== Problem statement ==
Go through the records below and tally the lines that include "docs". Answer with the number only.

Web interface edit records:
···

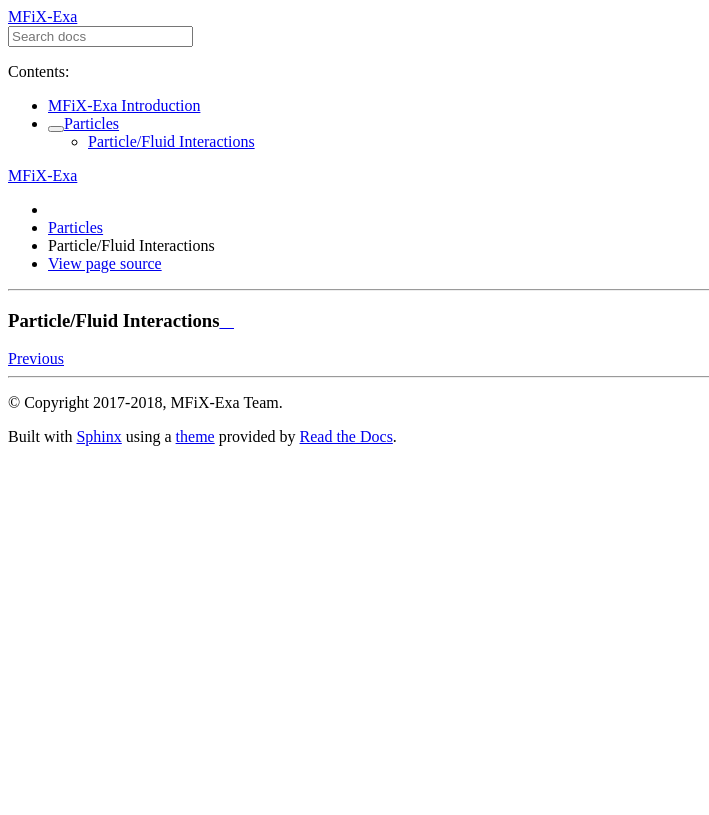
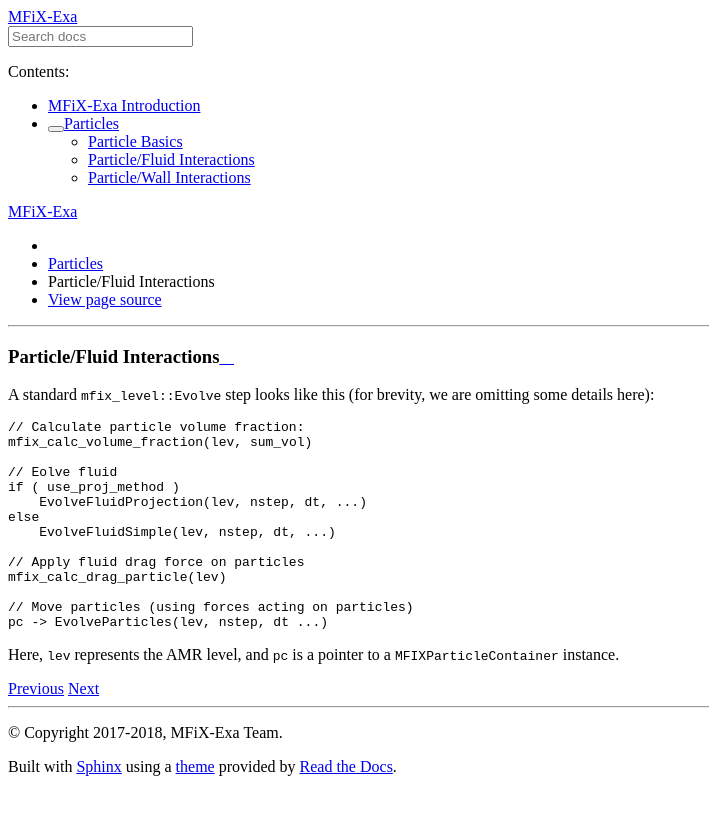
Before and after one commit to mwm126/MFIX-Exa, a Sphinx documentation site: the page built from docs/source/ParticleFuild.rst, in a window 1280 px wide. Shown: the top 815 px of the page, without its empty margins (0-709 px from the left). Built offline with Sphinx 7.4.7 and the Read the Docs theme 2.0.0, drawn with Linux system fonts in a browser that asks for light colours.

Commit message:
working on documenting particles

```diff
--- a/docs/source/ParticleFuild.rst
+++ b/docs/source/ParticleFuild.rst
@@ -1,2 +1,33 @@
+.. role:: cpp(code)
+   :language: c++
+
+
+.. _sec:particle-fluid:
+
 Particle/Fluid Interactions
 ===========================
+
+A standard :cpp:`mfix_level::Evolve` step looks like this (for brevity, we are
+omitting some details here):
+
+.. highlight:: c++
+
+::
+
+    // Calculate particle volume fraction:
+    mfix_calc_volume_fraction(lev, sum_vol)
+
+    // Eolve fluid
+    if ( use_proj_method )
+        EvolveFluidProjection(lev, nstep, dt, ...)
+    else
+        EvolveFluidSimple(lev, nstep, dt, ...)
+
+    // Apply fluid drag force on particles
+    mfix_calc_drag_particle(lev)
+
+    // Move particles (using forces acting on particles)
+    pc -> EvolveParticles(lev, nstep, dt ...)
+
+Here, ``lev`` represents the AMR level, and ``pc`` is a pointer to a
+:cpp:`MFIXParticleContainer` instance.
--- /dev/null
+++ b/docs/source/ParticleWalls.rst
@@ -0,0 +1,2 @@
+Particle/Wall Interactions
+==========================
```
Also changed, not shown: docs/source/ParticleBasics.rst (added, +10 -0 lines), docs/source/Particles.rst (+18 -0 lines).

···

== Result of this exercise ==
5